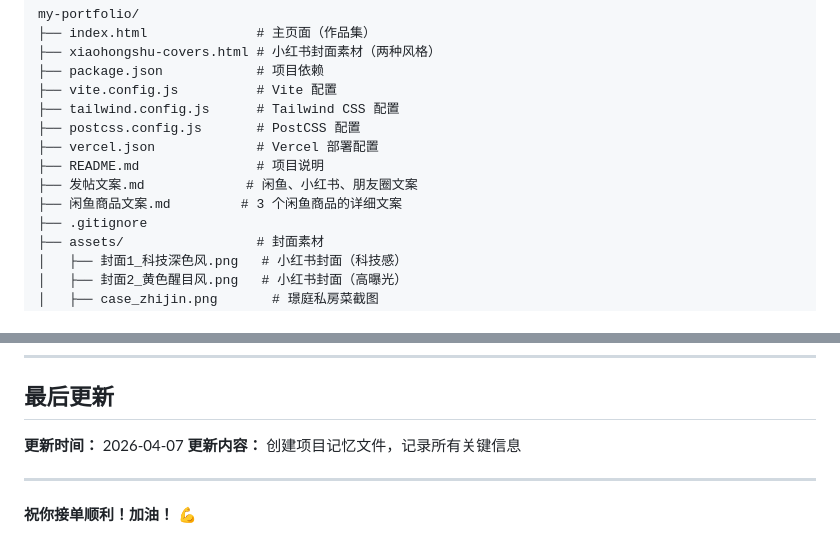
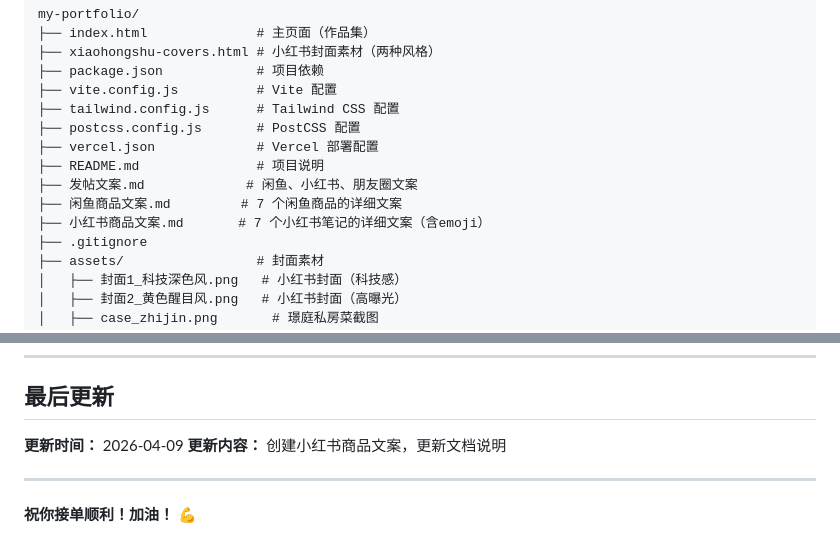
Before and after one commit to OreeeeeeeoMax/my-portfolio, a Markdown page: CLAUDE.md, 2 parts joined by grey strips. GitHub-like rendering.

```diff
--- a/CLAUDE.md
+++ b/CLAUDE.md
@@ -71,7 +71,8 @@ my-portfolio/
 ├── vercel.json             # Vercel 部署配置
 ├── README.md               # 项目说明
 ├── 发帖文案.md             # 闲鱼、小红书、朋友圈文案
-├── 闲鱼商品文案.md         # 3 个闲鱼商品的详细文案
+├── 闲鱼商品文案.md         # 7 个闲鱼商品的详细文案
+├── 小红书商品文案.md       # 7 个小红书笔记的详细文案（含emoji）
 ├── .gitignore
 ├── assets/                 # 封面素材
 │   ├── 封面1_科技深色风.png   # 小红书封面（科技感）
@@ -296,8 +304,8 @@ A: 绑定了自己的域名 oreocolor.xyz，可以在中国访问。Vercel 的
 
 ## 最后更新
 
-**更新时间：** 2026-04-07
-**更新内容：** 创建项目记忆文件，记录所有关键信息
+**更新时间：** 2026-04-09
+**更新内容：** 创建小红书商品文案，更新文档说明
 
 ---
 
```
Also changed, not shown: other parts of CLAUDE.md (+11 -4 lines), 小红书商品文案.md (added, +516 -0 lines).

What needs to be done: Every line in the listing that holds "CLAUDE" belongs in the answer.

Written response:
Before and after one commit to OreeeeeeeoMax/my-portfolio, a Markdown page: CLAUDE.md, 2 parts joined by grey strips. GitHub-like rendering.
--- a/CLAUDE.md
+++ b/CLAUDE.md
Also changed, not shown: other parts of CLAUDE.md (+11 -4 lines), 小红书商品文案.md (added, +516 -0 lines).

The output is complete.